"All segments of the school community have embraced the vision of excellence in education," said principal Dennis O'Brien.

These traits and the school's desire to continue to improve make it a popular school that is sought out by parents for their children, with 35 percent of the school's enrollment coming from outside the district, O'Brien said.

The school's park-like grounds and forest backdrop on three sides of the campus add to its allure, he said.

But the school may face a challenge to maintain and improve with the new weighted student formula adopted by the state recently that could result in the campus losing $126,000 in funding, O'Brien said.

"With less funding support to schools that are succeeding, you'll have a leveling effect in a direction you really don't want," he said.

But the school has a plan to maintain its gains and continue to make progress. It will focus its resources on children in grades K, 1 and 2 to be sure they can read and do math at a third-grade level by the time they are in third grade, O'Brien said.

"I think most of the research shows that if children are not able to do that by grade three, usually they will not catch up," he said.

While the school is focusing on reaching standards, the PTSA and teachers want to develop more well-rounded students and expose them to things they will not get in school.

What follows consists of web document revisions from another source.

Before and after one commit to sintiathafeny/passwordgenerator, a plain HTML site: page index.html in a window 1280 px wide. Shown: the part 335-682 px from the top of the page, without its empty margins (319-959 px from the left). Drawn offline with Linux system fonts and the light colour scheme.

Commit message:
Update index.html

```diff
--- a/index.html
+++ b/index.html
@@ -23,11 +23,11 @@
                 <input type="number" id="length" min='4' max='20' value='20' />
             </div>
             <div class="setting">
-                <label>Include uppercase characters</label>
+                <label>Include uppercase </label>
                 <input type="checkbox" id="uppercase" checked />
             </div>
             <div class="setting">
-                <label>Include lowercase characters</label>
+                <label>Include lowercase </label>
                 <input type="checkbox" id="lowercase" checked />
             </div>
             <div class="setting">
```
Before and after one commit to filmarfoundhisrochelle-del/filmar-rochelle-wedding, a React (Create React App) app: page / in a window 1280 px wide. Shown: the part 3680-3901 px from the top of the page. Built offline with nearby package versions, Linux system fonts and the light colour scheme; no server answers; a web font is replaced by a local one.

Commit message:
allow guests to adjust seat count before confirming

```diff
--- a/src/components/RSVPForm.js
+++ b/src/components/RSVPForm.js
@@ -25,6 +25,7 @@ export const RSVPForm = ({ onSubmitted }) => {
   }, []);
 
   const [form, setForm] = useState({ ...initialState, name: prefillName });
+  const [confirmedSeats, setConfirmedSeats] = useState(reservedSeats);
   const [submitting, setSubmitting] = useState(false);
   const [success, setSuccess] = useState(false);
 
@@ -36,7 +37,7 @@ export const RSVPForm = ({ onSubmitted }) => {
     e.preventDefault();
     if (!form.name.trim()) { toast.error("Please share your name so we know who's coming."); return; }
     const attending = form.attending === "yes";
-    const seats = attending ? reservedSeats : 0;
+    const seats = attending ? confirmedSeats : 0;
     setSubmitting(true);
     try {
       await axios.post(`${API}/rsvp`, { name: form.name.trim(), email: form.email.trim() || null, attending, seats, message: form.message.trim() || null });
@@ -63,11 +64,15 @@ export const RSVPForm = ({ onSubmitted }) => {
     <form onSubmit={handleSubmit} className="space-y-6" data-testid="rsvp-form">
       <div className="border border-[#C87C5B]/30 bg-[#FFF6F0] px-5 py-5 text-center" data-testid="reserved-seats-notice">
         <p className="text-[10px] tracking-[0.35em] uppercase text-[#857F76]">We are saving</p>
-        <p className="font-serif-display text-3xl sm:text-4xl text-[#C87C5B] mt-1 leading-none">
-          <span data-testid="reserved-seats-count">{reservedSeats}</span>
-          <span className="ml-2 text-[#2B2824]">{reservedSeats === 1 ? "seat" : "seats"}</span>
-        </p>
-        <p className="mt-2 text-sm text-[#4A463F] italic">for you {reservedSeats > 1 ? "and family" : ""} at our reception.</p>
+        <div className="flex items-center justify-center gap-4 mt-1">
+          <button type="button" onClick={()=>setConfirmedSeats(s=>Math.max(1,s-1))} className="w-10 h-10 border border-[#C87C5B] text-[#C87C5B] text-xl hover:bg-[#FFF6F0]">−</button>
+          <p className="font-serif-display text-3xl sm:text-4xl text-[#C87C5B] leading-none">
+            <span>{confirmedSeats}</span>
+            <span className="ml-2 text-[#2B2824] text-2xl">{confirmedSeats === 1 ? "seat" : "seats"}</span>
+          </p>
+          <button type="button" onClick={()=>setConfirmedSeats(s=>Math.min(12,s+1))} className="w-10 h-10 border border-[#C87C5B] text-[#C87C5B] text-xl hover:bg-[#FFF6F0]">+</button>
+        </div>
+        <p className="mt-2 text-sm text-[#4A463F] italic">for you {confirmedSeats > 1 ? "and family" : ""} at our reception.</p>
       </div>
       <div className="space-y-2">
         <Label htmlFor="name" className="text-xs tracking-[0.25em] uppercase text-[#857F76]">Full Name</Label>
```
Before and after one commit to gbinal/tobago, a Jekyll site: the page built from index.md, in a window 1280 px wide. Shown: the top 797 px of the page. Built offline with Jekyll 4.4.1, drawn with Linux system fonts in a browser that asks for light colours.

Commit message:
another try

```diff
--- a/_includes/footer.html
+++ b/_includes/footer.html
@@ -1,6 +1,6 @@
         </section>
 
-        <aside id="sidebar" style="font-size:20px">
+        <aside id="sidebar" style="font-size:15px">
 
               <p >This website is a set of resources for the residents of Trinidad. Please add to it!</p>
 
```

To do that, they have developed the Super B Ed-venture, an enrichment afterschool program offering Spanish, basketball, Hawaiian, 'ukulele and robotics. The program begins Sept. 12.

"If we can expose our kids to these so-called enrichment activities now, it's going to spark their interest when they're offered these things in high school," he said.

The PTSA is financing the program and charging a small fee to students. Next semester it hopes to add ceramics and Mandarin Chinese to the program, he said.

In connection with this, O'Brien said he wants to convince teachers to spend the last hour and a half on Fridays on enrichment activities.

"We want to give these children a reason to enjoy coming to school," O'Brien said.

  • What are you most proud of? Being part of a tradition and culture of strong parent participation that started when the school opened, O'Brien said.

  • Best-kept secret: "Our teachers, to a person, view their career as a calling," he said. "They don't view it as a job. So they'll do whatever it takes to succeed."

  • Everybody at our school knows: Lester Uchima, cafeteria manager. His lunches are so special that high school students come back after graduation to have a last lunch with Mr. Uchima, O'Brien said.

  • Our biggest challenge: Continuing to exceed Hawai'i's education benchmarks with the bar rising every three years and funding reduced.

  • What we need: Playground equipment.

  • Projects: Teachers and Hilo businesses have supported a wide array of school projects, including a fifth-grade effort to collect soda cans and water bottles to raise money for Hurricane Katrina victims, O'Brien said. The students had to plan, contact the businesses and execute the project. They raised $400.

  • Special events: Super B monthly award and beautification day.

    Reach Eloise Aguiar at eaguiar@honoluluadvertiser.com.